Restate the records that follow word for word; no pictures should appear.

Supplied information
----
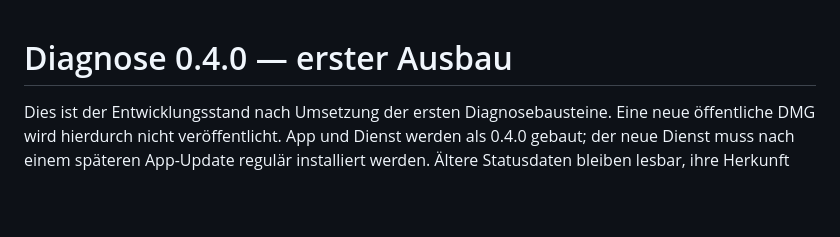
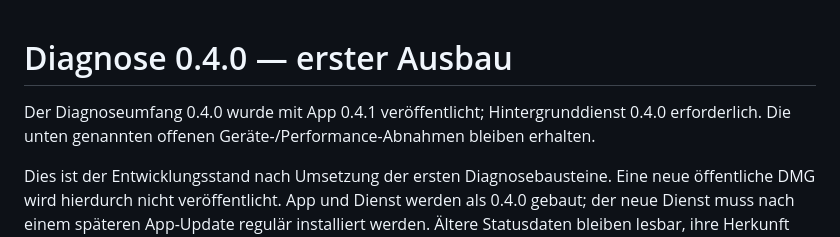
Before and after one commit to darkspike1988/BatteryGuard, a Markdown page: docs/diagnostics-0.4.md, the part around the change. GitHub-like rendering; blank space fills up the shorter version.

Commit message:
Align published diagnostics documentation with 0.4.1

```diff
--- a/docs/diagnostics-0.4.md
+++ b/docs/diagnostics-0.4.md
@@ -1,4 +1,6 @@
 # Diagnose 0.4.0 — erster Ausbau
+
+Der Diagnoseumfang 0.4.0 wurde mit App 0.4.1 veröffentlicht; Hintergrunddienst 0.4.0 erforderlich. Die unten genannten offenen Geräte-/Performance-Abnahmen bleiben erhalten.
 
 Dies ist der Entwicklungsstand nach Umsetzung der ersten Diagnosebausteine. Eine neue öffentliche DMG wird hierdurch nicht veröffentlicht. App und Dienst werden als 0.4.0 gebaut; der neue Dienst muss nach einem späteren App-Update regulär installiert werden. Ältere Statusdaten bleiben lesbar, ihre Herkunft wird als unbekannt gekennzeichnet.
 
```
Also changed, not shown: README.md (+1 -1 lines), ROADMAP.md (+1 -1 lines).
----
Response to this task
Before and after one commit to darkspike1988/BatteryGuard, a Markdown page: docs/diagnostics-0.4.md, the part around the change. GitHub-like rendering; blank space fills up the shorter version.

Commit message:
Align published diagnostics documentation with 0.4.1

```diff
--- a/docs/diagnostics-0.4.md
+++ b/docs/diagnostics-0.4.md
@@ -1,4 +1,6 @@
 # Diagnose 0.4.0 — erster Ausbau
+
+Der Diagnoseumfang 0.4.0 wurde mit App 0.4.1 veröffentlicht; Hintergrunddienst 0.4.0 erforderlich. Die unten genannten offenen Geräte-/Performance-Abnahmen bleiben erhalten.
 
 Dies ist der Entwicklungsstand nach Umsetzung der ersten Diagnosebausteine. Eine neue öffentliche DMG wird hierdurch nicht veröffentlicht. App und Dienst werden als 0.4.0 gebaut; der neue Dienst muss nach einem späteren App-Update regulär installiert werden. Ältere Statusdaten bleiben lesbar, ihre Herkunft wird als unbekannt gekennzeichnet.
 
```
Also changed, not shown: README.md (+1 -1 lines), ROADMAP.md (+1 -1 lines).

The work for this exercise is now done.